• **What the task asks**: Lines from the records below that contain the word "watchDir" are to be copied out.

(Image comparison data)
%%

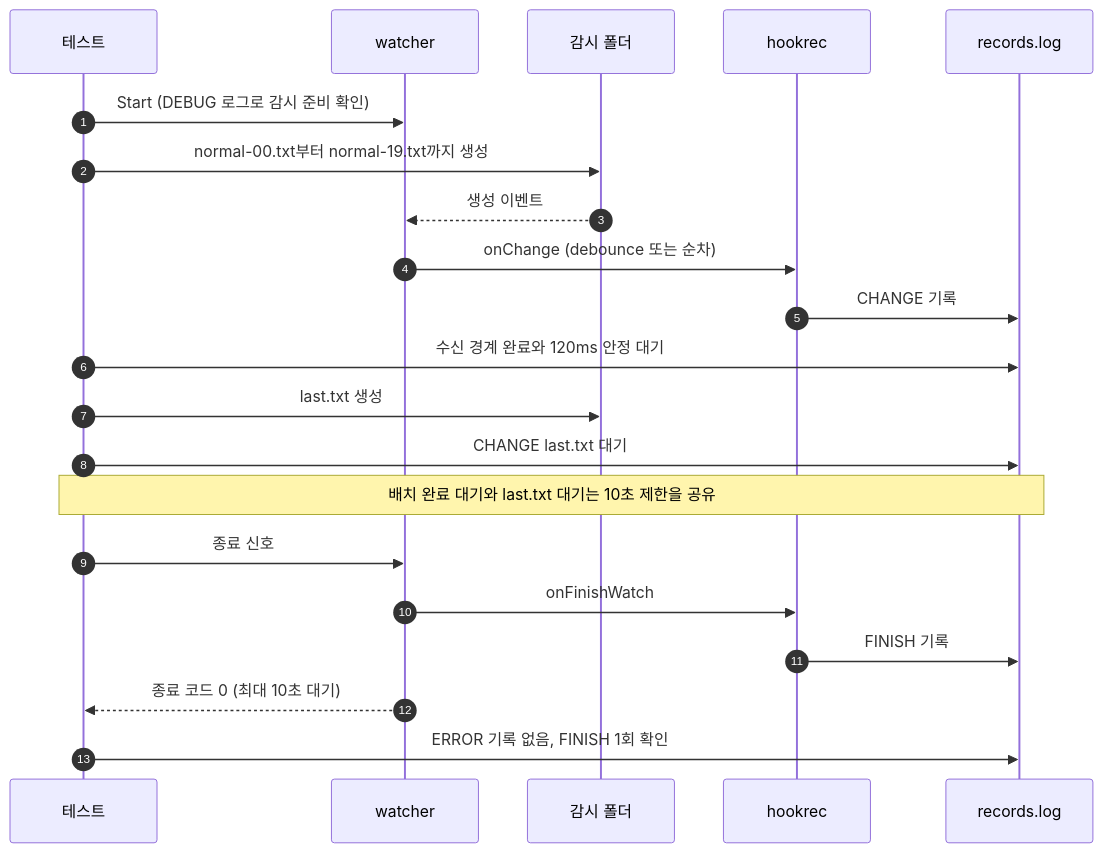
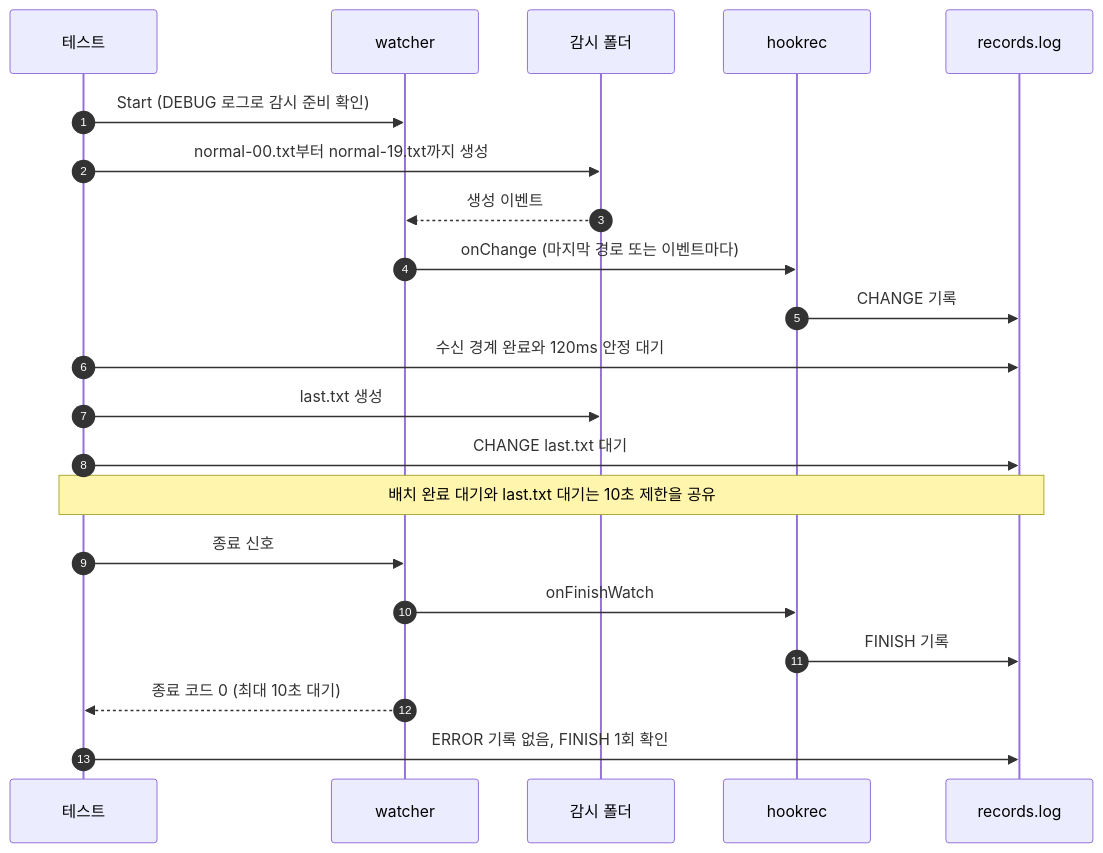
Before and after one commit to seungyeop-lee/directory-watcher: the diagram in e2e/docs/scenarios/normal-changes-do-not-notify.ko.md, drawn with Mermaid. The commit also changed other lines of this file and 47 other files, not shown here.

````diff
--- a/e2e/docs/scenarios/normal-changes-do-not-notify.ko.md
+++ b/e2e/docs/scenarios/normal-changes-do-not-notify.ko.md
@@ -28,23 +28,23 @@
 ```mermaid
 sequenceDiagram
     autonumber
     participant testCode as 테스트
     participant watcherProc as watcher
     participant watchDir as 감시 폴더
     participant hookRec as hookrec
     participant recordFile as records.log
     testCode->>watcherProc: Start (DEBUG 로그로 감시 준비 확인)
     testCode->>watchDir: normal-00.txt부터 normal-19.txt까지 생성
     watchDir-->>watcherProc: 생성 이벤트
-    watcherProc->>hookRec: onChange (debounce 또는 순차)
+    watcherProc->>hookRec: onChange (마지막 경로 또는 이벤트마다)
     hookRec->>recordFile: CHANGE 기록
     testCode->>recordFile: 수신 경계 완료와 120ms 안정 대기
     testCode->>watchDir: last.txt 생성
     testCode->>recordFile: CHANGE last.txt 대기
     Note over testCode,recordFile: 배치 완료 대기와 last.txt 대기는 10초 제한을 공유
     testCode->>watcherProc: 종료 신호
     watcherProc->>hookRec: onFinishWatch
     hookRec->>recordFile: FINISH 기록
     watcherProc-->>testCode: 종료 코드 0 (최대 10초 대기)
     testCode->>recordFile: ERROR 기록 없음, FINISH 1회 확인
 ```
````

%%

• **Written reply**:
     participant watchDir as 감시 폴더
     testCode->>watchDir: normal-00.txt부터 normal-19.txt까지 생성
     watchDir-->>watcherProc: 생성 이벤트
     testCode->>watchDir: last.txt 생성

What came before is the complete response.